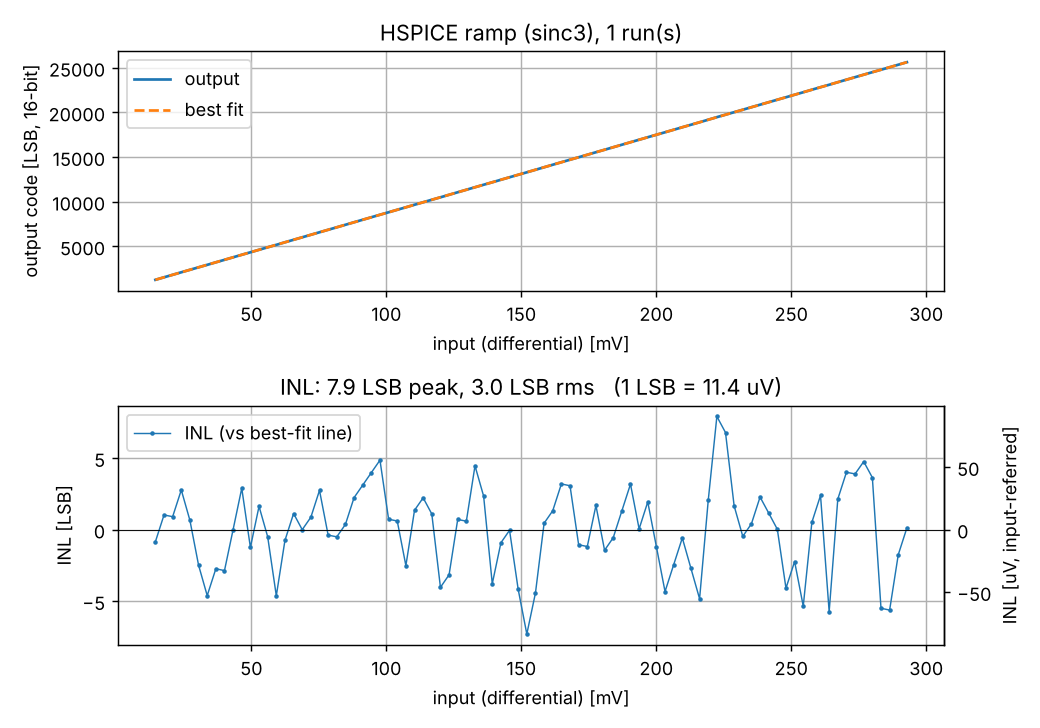
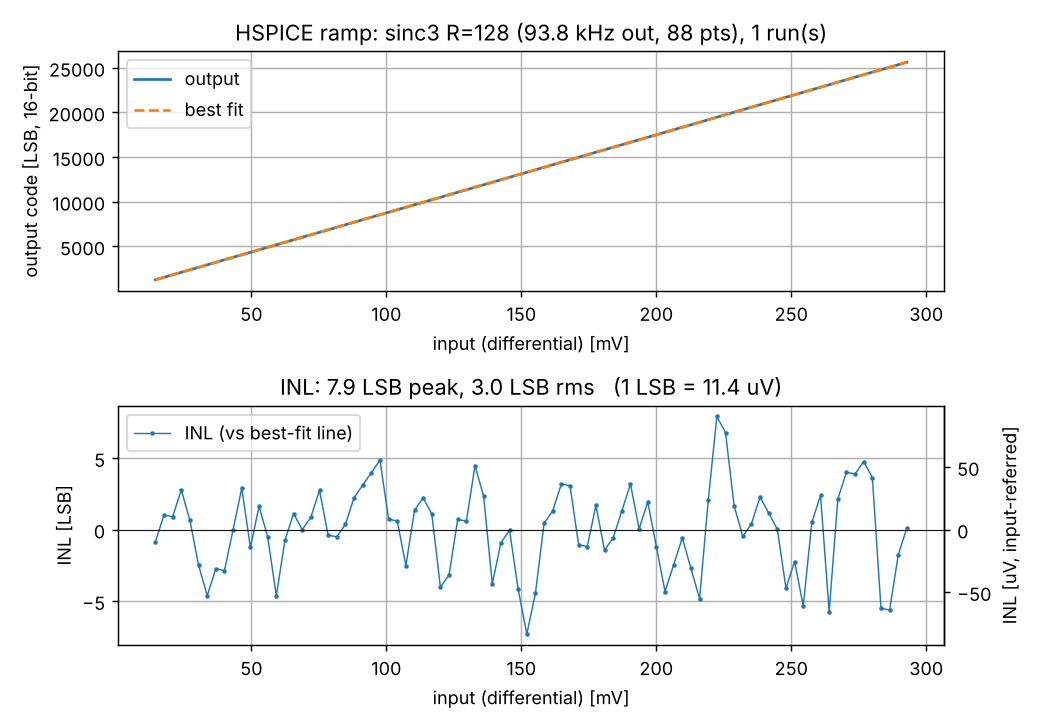
dsm_ramp.py: show decimation ratio R, output rate and point count in plot title
Claude-Session: https://claude.ai/code/session_011hwUF5XBXp2rFiRaB9NUTs

Changed region(s): [[0.2154, 0.0302, 0.8, 0.0604]]

diff --git a/dsm_ramp.py b/dsm_ramp.py
@@ -288,7 +288,7 @@ def run_hspice_files(a):
     y = np.mean([r[1] for r in runs], axis=0)
     if len(runs) > 1:
         print(f"averaged {len(runs)} runs")
-    return analyze(u, y, vfs=a.vfsd, dnl=False, fig_title=f"HSPICE ramp (sinc3), {len(runs)} run(s)")
+    return analyze(u, y, vfs=a.vfsd, dnl=False, fig_title=f"HSPICE ramp: sinc3 R={a.r} ({a.fs / a.r / 1e3:.1f} kHz out, {u.size} pts), {len(runs)} run(s)")
 
 
 def run_dc(a):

··········

_What to work on_
Images should not appear in the copy; retype the listing above exactly.

_Reply_
dsm_ramp.py: show decimation ratio R, output rate and point count in plot title
Claude-Session: https://claude.ai/code/session_011hwUF5XBXp2rFiRaB9NUTs

Changed region(s): [[0.2154, 0.0302, 0.8, 0.0604]]

diff --git a/dsm_ramp.py b/dsm_ramp.py
@@ -288,7 +288,7 @@ def run_hspice_files(a):
     y = np.mean([r[1] for r in runs], axis=0)
     if len(runs) > 1:
         print(f"averaged {len(runs)} runs")
-    return analyze(u, y, vfs=a.vfsd, dnl=False, fig_title=f"HSPICE ramp (sinc3), {len(runs)} run(s)")
+    return analyze(u, y, vfs=a.vfsd, dnl=False, fig_title=f"HSPICE ramp: sinc3 R={a.r} ({a.fs / a.r / 1e3:.1f} kHz out, {u.size} pts), {len(runs)} run(s)")
 
 
 def run_dc(a):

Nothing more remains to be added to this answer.